Portrait of a pioneer
Friends, family remember life of arts advocate

Rebekah Vaughn recalls as a teenager in the early 1990s driving to the old Conyers Rockdale Council for the Arts offices on Ga. 138 to help her mother, Paula Vaughn, stuff envelopes with brochures and memberships for the upcoming arts season.

At that time, Paula Vaughn served as the executive director for the CRCA and performed all of the duties for the organization from booking the acts to designing the mailers. It was tireless job but she took it in stride. She had finally accomplished what she set out to do - establish a viable outlet for the arts in Rockdale County.

It took her over a decade of volunteer time to do it. And it would take a dozen more years to grow the CRCA into what it is today - a non-profit arts that offers a line-up of performances such as dramas, comedies, musical theater, and classical music and jazz concerts, along with a preschool pops series and a summer arts camp for children.

"She learned how to write grants and get funding... She learned how to propose ideas and see her vision and get people to give her money for what she wanted to do," said Rebekah. "Everything for her was a learning curve. She learned a lot. She was a very intelligent woman."

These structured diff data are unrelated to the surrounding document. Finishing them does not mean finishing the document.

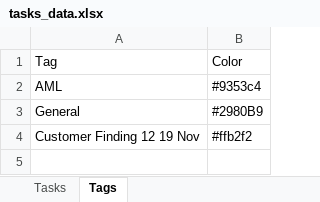
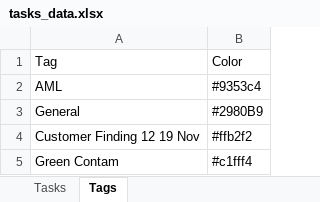
Before and after one commit to qadstx/test, an Excel workbook: tasks_data.xlsx, sheet Tags, drawn as a sheet; values as stored, in another font and other column widths than the file's, no borders; the diff names each change by its address in the sheet, - before the commit and + after, or states it on an @@ line.

Commit message:
Update tag: Green Contam

```diff
--- a/tasks_data.xlsx (sheet Tags)
+++ b/tasks_data.xlsx (sheet Tags)
+row 5: Green Contam | #c1fff4
```
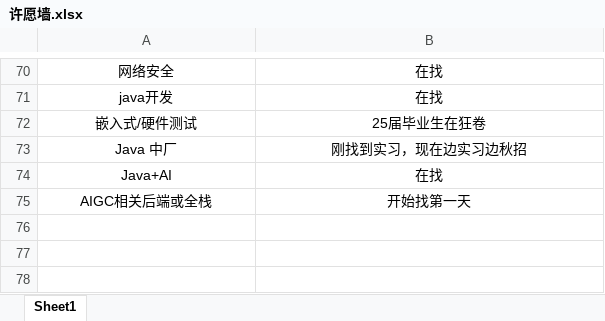
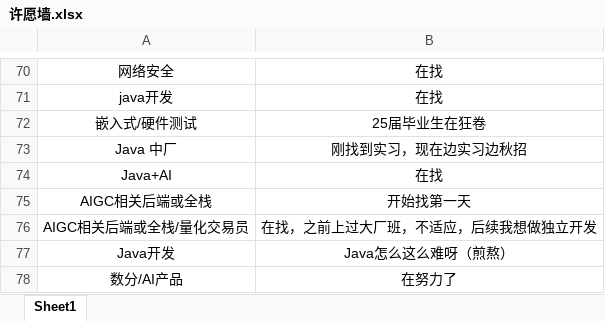
Before and after one commit to loks666/get_jobs, an Excel workbook: src/main/resources/许愿墙.xlsx, sheet Sheet1, drawn as a sheet; only a part is shown, gaps mark what is left out; values as stored, in another font and other column widths than the file's, no borders; the diff names each change by its address in the sheet, - before the commit and + after, or states it on an @@ line.

Commit message:
✨I can do it！

```diff
--- a/src/main/resources/许愿墙.xlsx (sheet Sheet1)
+++ b/src/main/resources/许愿墙.xlsx (sheet Sheet1)
+row 76: AIGC相关后端或全栈/量化交易员 | 在找，之前上过大厂班，不适应，后续我想做独立开发
+row 77: Java开发 | Java怎么这么难呀（煎熬）
+row 78: 数分/AI产品 | 在努力了
```
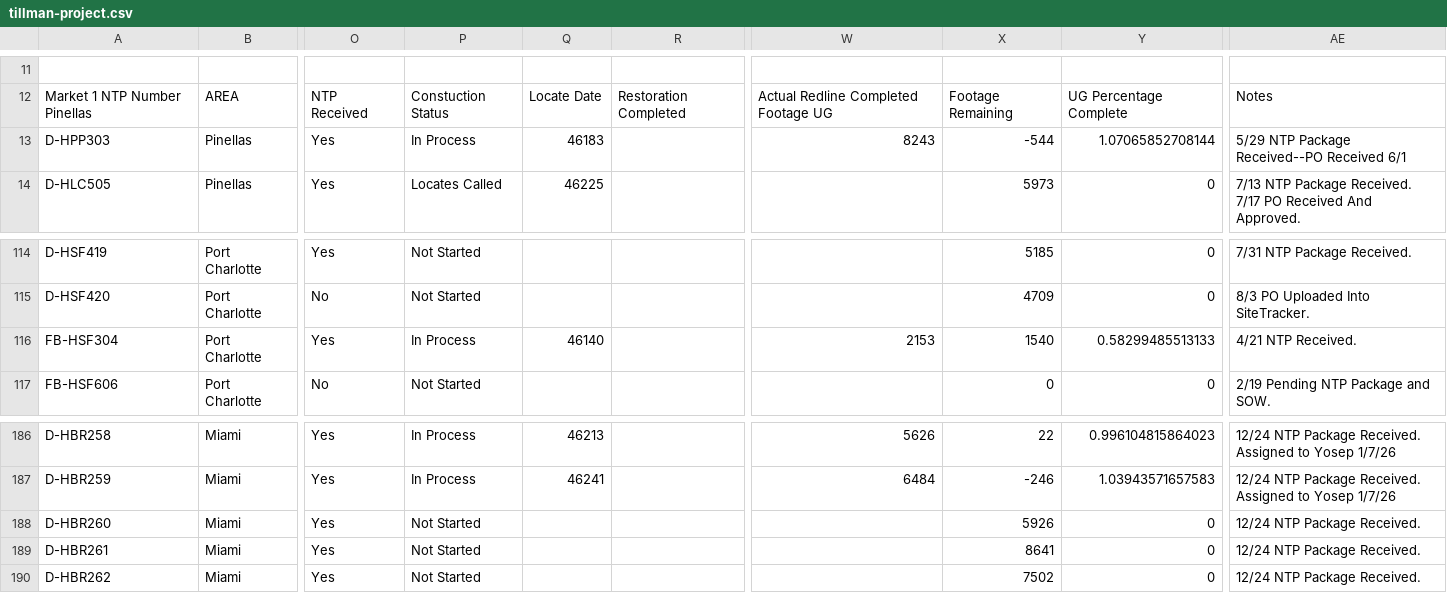
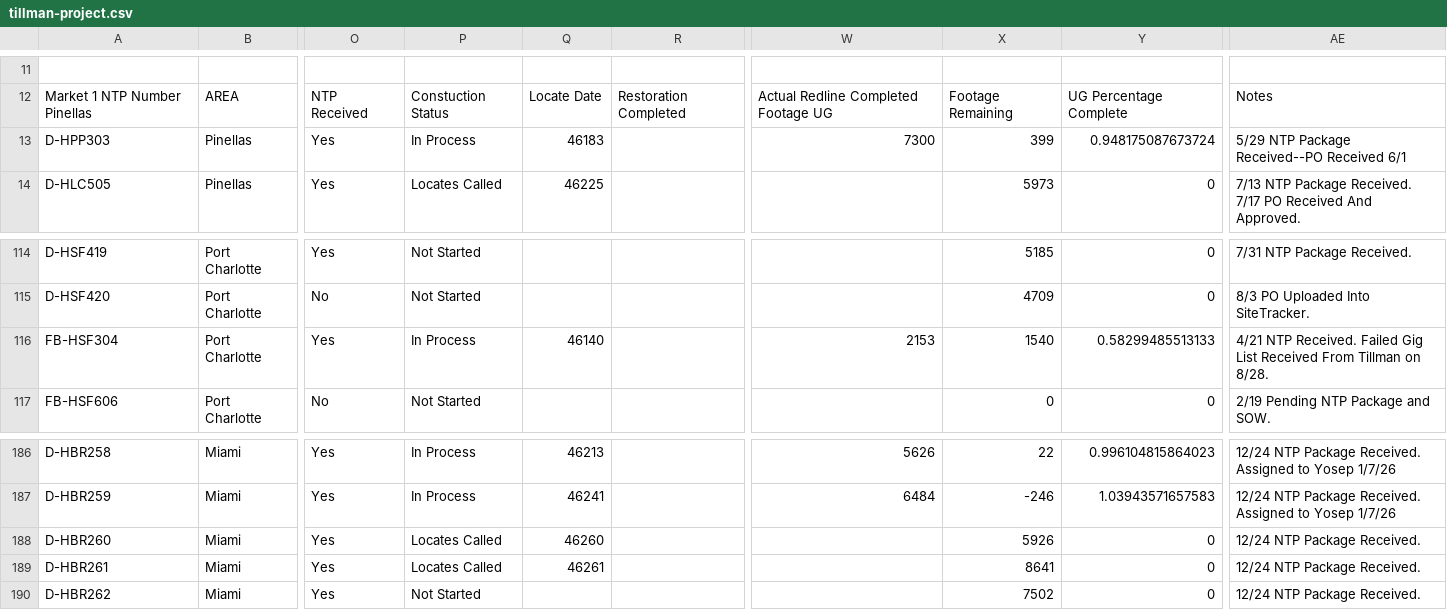
Before and after one commit to JCKraus1/Tillman-Dashboard, a CSV file: tillman-project.csv, drawn as a sheet; only a part is shown, gaps mark what is left out; the diff names each change by its address in the sheet, - before the commit and + after, or states it on an @@ line.

Commit message:
Automated CSV update every 6 hours

```diff
--- a/tillman-project.csv
+++ b/tillman-project.csv
-W13: 8243
+W13: 7300
-X13: -544
+X13: 399
-Y13: 1.07065852708144
+Y13: 0.948175087673724
-AE116: 4/21 NTP Received.
+AE116: 4/21 NTP Received. Failed Gig List Received From Tillman on 8/28.
-P188:P189: Not Started
+P188:P189: Locates Called
-Q188: (empty)
+Q188: 46260
-Q189: (empty)
+Q189: 46261
```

Paula Vaughn, known as the backbone of the CRCA, died Friday from complications caused by cancer. She was 60. She is survived by her husband, Alvin Vaughn; children, Alvin, 36, Julia, 34, and Rebekah, 32; two grandchildren, Jake Vaughn and Kaegan Stone; and a host of other family members.

Though Paula Vaughn earned a degree in political science from the University of Georgia, she held a strong interest in the arts. At home, she sewed her children's clothing, creating smocks with decorative stitching, and she often played the guitar and sang to her children. She also kept journals and wrote stories about her life experiences. She involved her children in a variety of arts related activities such as dance, piano, saxophone and photography.

A life-long member of the Conyers Civic League, Paula Vaughn, along with other members, established a children's arts festival in 1979 which continued on annually for a decade. The public event offered performances, from bagpipe players to African dance, as well as music from the local high school jazz bands and art stations where kids could make watercolor paintings or clay pottery.

During the 1980s, Paula Vaughn and handful of other volunteers, under the sponsorship of the Rockdale Chamber of Commerce, created the roots of a non-profit community arts organization which grew into the CRCA by 1989.

Paula knew that businesses, as well as individuals, prefer to establish themselves in a community where the arts thrive, said Judy Mauran, friend and fellow CRCA board member.

"Paula absolutely understood the need for the arts. She had an appreciation of the arts and what they could do for people and she had a good sense of how arts are important to the community and how much it would bring to the community," she said.

Mauran said that Paula Vaughn always proved thorough in her planning and, though she was quiet, people listened when she spoke.

"She was wonderful and sweet but she could be tough as nails when she wanted to be," said Mauran.

Paula Vaughn served as the executive director of the CRCA for three years in the 1990s and took a hiatus from the organization in 1996 when she began to advocate for the arts on the state level. She served on the boards of the Georgia Assembly of Community Arts, the Metropolitan Atlanta Arts Fund and the Georgia Council for the Arts, where she helped found a grassroots arts program.

She also earned a degree in Web page design from Oglethorpe University in 2001 and proceeded to donate her newly honed skills to build Web pages for the CRCA and her church, Conyers First United Methodist Church.

Paula Vaughn returned to the CRCA as a volunteer in the late 1990s and continued to nurture the organization until 2005 when she became president of the CRCA board. During the 1990s, the CRCA also found a new home at 910 Center St. in Olde Town Conyers, thanks to financial support from the Vaughn family. Paula Vaughn obtained grant money for the CRCA and eventually helped convince the city and county to contribute to the CRCA budget.

"Paula was the brains behind the operation, but she was very shy to take the credit. She was very humble," said friend and fellow CRCA board member Bonnie Powell. "If Paula hadn't been there, I don't know who would have done it. The arts that are in this county are a direct result of the groundwork that she laid. She was a silent driving force."

Powell described Paula Vaughn as an extremely organized person and an excellent researcher. If Paula Vaughn didn't know the answer to a question, she'd find out, said Powell.

"The arts world has certainly lost an important player in Rockdale County," said Powell.